* [Task requirements] Below are records to return verbatim; the pictures are to be dropped.

Raw data START

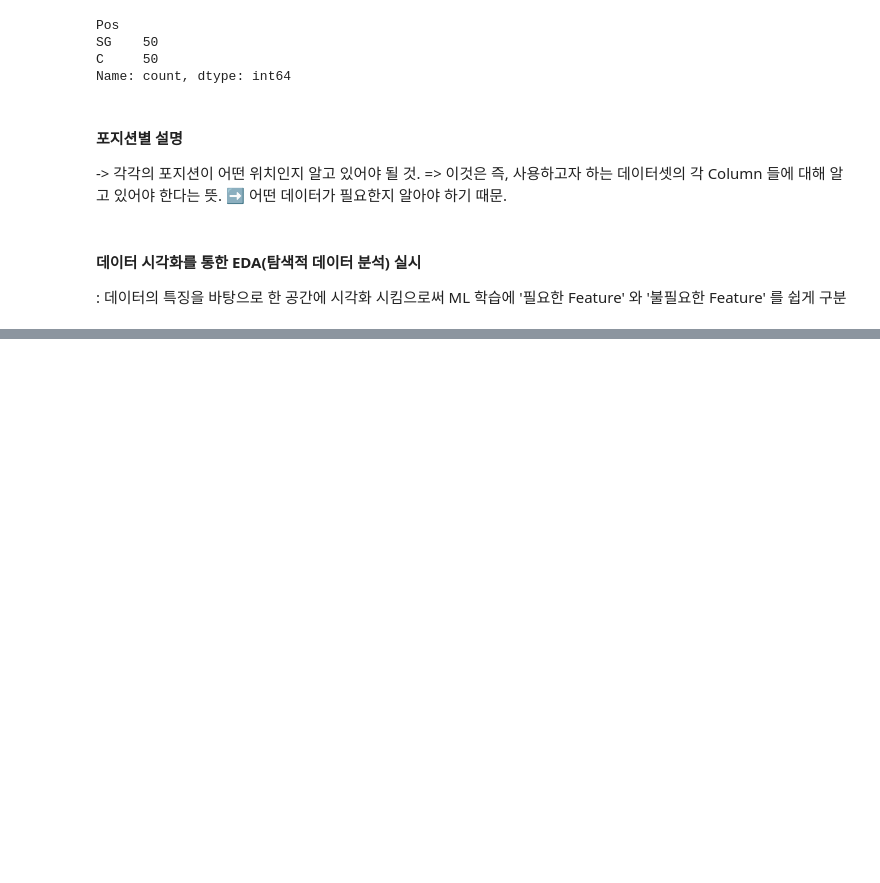
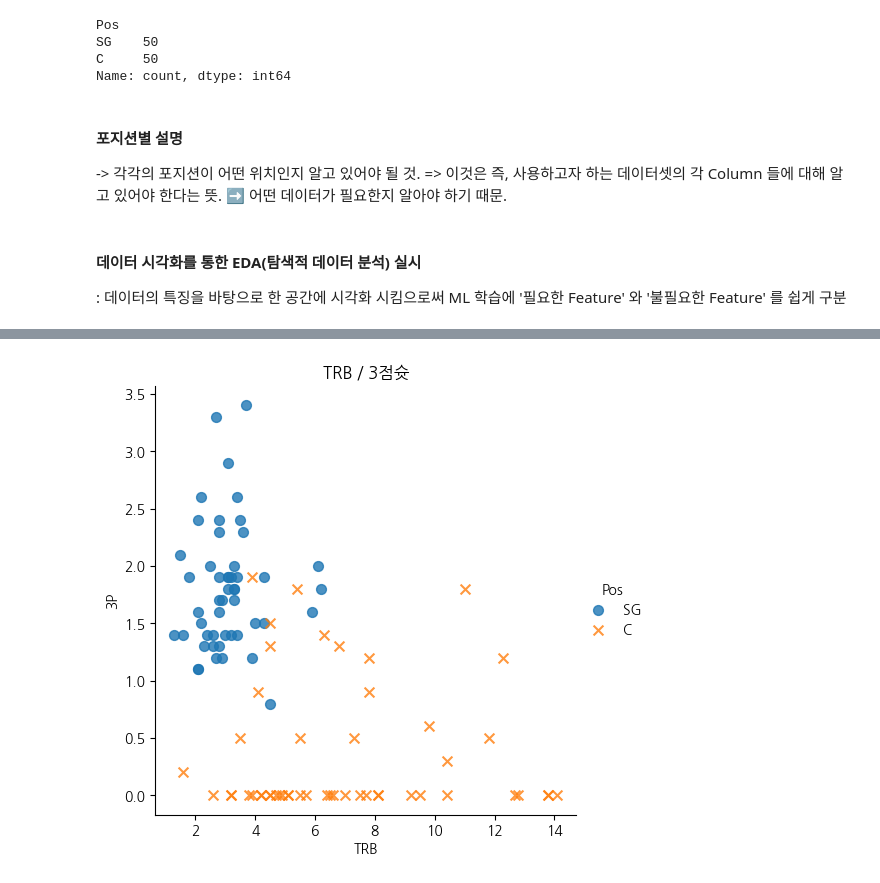
Before and after one commit to Sphen1sc1dae/MachineLearning, a Jupyter notebook: Note/10.ipynb, the cells around one changed output, grey strips where cells are left out. Drawn from its saved outputs; the diff is of its cells as text; code cells hidden in the pictures; blank space fills up the shorter version.

```diff
--- a/Note/10.ipynb
+++ b/Note/10.ipynb
@@ -56,0 +116,15 @@ Name: count, dtype: int64
+# %%
+sns.lmplot(
+    x = 'TRB',
+    y = '3P',
+    data = df,
+    fit_reg = False,
+    scatter_kws={'s':50}, # 좌표상 점의 크기
+    hue='Pos',
+    markers=['o', 'x']
+)
+
+plt.title('TRB / 3점슛')
+plt.show()
+# %% [output]
+[figure, added]
```
Also changed, not shown: parts of 17 cells of this notebook, 1 other file.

Raw data END

* [Task solution]
Before and after one commit to Sphen1sc1dae/MachineLearning, a Jupyter notebook: Note/10.ipynb, the cells around one changed output, grey strips where cells are left out. Drawn from its saved outputs; the diff is of its cells as text; code cells hidden in the pictures; blank space fills up the shorter version.

```diff
--- a/Note/10.ipynb
+++ b/Note/10.ipynb
@@ -56,0 +116,15 @@ Name: count, dtype: int64
+# %%
+sns.lmplot(
+    x = 'TRB',
+    y = '3P',
+    data = df,
+    fit_reg = False,
+    scatter_kws={'s':50}, # 좌표상 점의 크기
+    hue='Pos',
+    markers=['o', 'x']
+)
+
+plt.title('TRB / 3점슛')
+plt.show()
+# %% [output]
+[figure, added]
```
Also changed, not shown: parts of 17 cells of this notebook, 1 other file.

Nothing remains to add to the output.